- DPF: Diesel Particulate Filter
- Bake: Process of cleaning soot out of DPF
- Soot Level: How much soot is calculated by the engine ECU or controllers
Benefits of cleaning your DPF filters
- Better MPG
- Better Throttle Response
- Less frequent Regenerations (Passive)
- Longer DPF Life
- Less Downtime
The DPF filter is a part of the emission system that helps trap the soot collected from your exhaust stream. The soot that is caused by the diesel engine is gathered from various sources. In order to meet emission standards, the DPF / SCR / EGR / VGT system was developed to reduce NOx Emissions.
How do you know that your DPF system needs to be cleaned?
Regenerations that are occurring more frequently is an indicator that your DPF filter is starting to get clogged.
A clogged DPF filter is also tied to your fuel mileage and can cause your truck to feel sluggish. Some trucks will allow you to see your soot level gauge, so this is something you can monitor.
What is the purpose of the EGR and how does it produce soot?
The core purpose of the EGR system is to reduce the NOx emission output. When the exhaust gas meets fresh air it creates the soot. It is a little more complicated than that but this should give you an idea that soot is mainly caused by a mixture of air in order to reduce NOx emissions. This is very important to know because if your DPF filter is full of soot or your truck is doing a regeneration often, then your EGR system could also be the cause of your DPF problem.

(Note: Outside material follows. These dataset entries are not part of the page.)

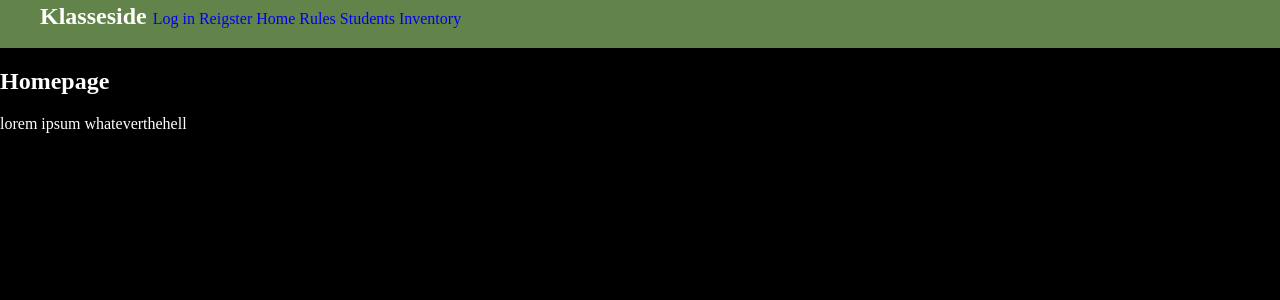
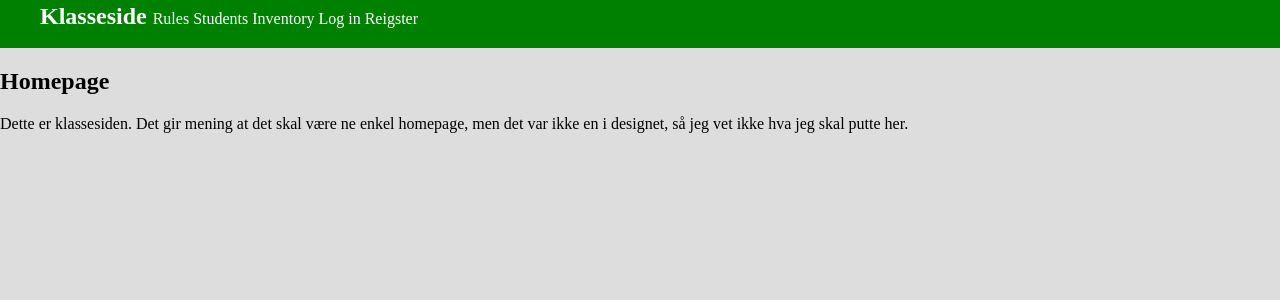
Before and after one commit to BoredToad/klasssenettside, a Flask app: page / in a window 1280 px wide. Shown: the top 300 px of the page. Run offline with Flask 3, Linux system fonts and the light colour scheme.

Commit message:
fixed styling on several elements. Not mona lisa, but fits with the original prototype

```diff
--- a/static/styles.css
+++ b/static/styles.css
@@ -1,7 +1,6 @@
 html {
   width: 100%;
-  background-color: black;
-  color: white;
+  background-color: #dddddd;
 }
 
 body {
@@ -11,7 +10,7 @@ body {
 
 nav {
   height: 3rem;
-  background-color: #62844a;
+  background-color: green;
 
   display: flex;
   justify-content: start;
@@ -31,8 +30,13 @@ nav ul li h1 {
   display: inline;
 }
 
-nav ul li a {
+nav a {
+  color: white;
   text-decoration: none;
+}
+
+nav a:hover {
+  color: red;
 }
 
 #inventory_table {
@@ -41,20 +45,22 @@ nav ul li a {
 
 #inventory_table tr:hover td {
   background-color: white;
-  color: black;
+}
+
+#inventory_table tr:active td {
+  background-color: green;
 }
 
 #inventory_table tr:hover td .item_expansion {
-  background-color: black;
-  color: white;
+  background-color: #dddddd;
 }
 
+/* .group:hover { */
+/*   background-color: green; */
+/* } */
+
 .even {
-  background-color: palevioletred;
-}
-
-.odd {
-  background-color: paleturquoise;
+  background-color: gray;
 }
 
 #inventory_grid {
--- a/templates/base.jinja
+++ b/templates/base.jinja
@@ -8,7 +8,10 @@
 <body>
 <nav>
     <ul>
-	<li><h1> Klasseside </h1></li>
+	<li><a href="{{ url_for('index') }}"><h1> Klasseside </h1></a></li>
+	<li><a href="{{ url_for('rules') }}">Rules</a></li>
+	<li><a href="{{ url_for('students') }}">Students</a></li>
+	<li><a href="{{ url_for('inventory.inventory') }}">Inventory</a></li>
 	{% if session['user_id'] %}
 	    <li>{{ get_username_from_id(int(session['user_id'])) }}</li>
 	    <li><a href="{{ url_for('auth.logout') }}">Log out</a></li>
@@ -16,10 +19,6 @@
 	    <li><a href="{{ url_for('auth.login') }}">Log in</a></li>
 	    <li><a href="{{ url_for('auth.register') }}">Reigster</a></li>
 	{% endif %}
-	<li><a href="{{ url_for('index') }}">Home</a></li>
-	<li><a href="{{ url_for('rules') }}">Rules</a></li>
-	<li><a href="{{ url_for('students') }}">Students</a></li>
-	<li><a href="{{ url_for('inventory.inventory') }}">Inventory</a></li>
     </ul>
 </nav>
 <section class="content">
--- a/templates/homepage.jinja
+++ b/templates/homepage.jinja
@@ -5,5 +5,7 @@
 {% endblock %}
 
 {% block content %}
-<p>lorem ipsum whateverthehell</p>
+<p>Dette er klassesiden. Det gir mening at det skal være ne enkel
+homepage, men det var ikke en i designet, så jeg vet ikke hva jeg skal
+putte her.</p>
 {% endblock %}
--- a/templates/rulespage.jinja
+++ b/templates/rulespage.jinja
@@ -3,7 +3,7 @@
 {% extends 'base.jinja' %}
 
 {% block header %}
-    <h1>{% block title %}Rules page{% endblock %}</h1>
+    <!-- <h1>{% block title %}Rules page{% endblock %}</h1> -->
 {% endblock %}
 
 {% block content %}
```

Common EGR problems that we have seen:
- EGR Valve stuck open
- Clogged up EGR Cooler
- Clogged up EGR Mixer (Venturi) Tube
Another issue could be your VGT Turbo, if you have one. Variable Geometry Turbochargers fail around 500,000-750,000 Miles. This turbo could be stuck open or closed and cause excessive soot.
Below are outlined some of the common questions we hear in regards to DPF cleaning.
How often should I bake or clean my DPF filter?
- This all depends on the application that the truck was driven. If the truck does only local runs and spends a lot of time idling then the DPF cleaning might need to happen more often. Cleaning your DPF system is preventative maintenance to prevent breakdowns and catch problems with DPF before they occur.
- Local or Excessive Idle: 30,000 - 100,000 Miles
- Long Haul (OTR): 150,000 - 175,000 Miles
How do I clean my DPF filter?
- Baking: An oven which uses heat to burn the soot out of the filter.
- Most common method
- Blast Cabinet: Uses compressed air and vacuum to deep clean.
- Do It Yourself (DIY) - Water: Pressure washing the DPF Filter. Uses hot water and spray evenly.
- Cheapest Solution
The main question that we get asked often is that, if the DPF is baked or washed out, does the soot levels need to be reset?
- Yes! The Engine ECM has various timers and various soot counters that memorize when the last time the regen occurred. If you clean the filters but do not reset the soot, then the fault codes for High Soot Levels will not clear. You have to reset these values at the dealer level in order to clear your fault codes.
The easiest way to reset the soot levels yourself is by using OTR Diagnostics or the OTR Reset Tool. Either of these products will reset the soot level in the engine ECM at the dealer level and allows you to be in control of your soot level fault codes.
How to remove and install your DPF filter on a Kenworth Truck with Paccar MX13:
We hope this blog post was helpful and answered your DPF related questions!
Until next time! 👋
Stay safe, stay healthy & be blessed.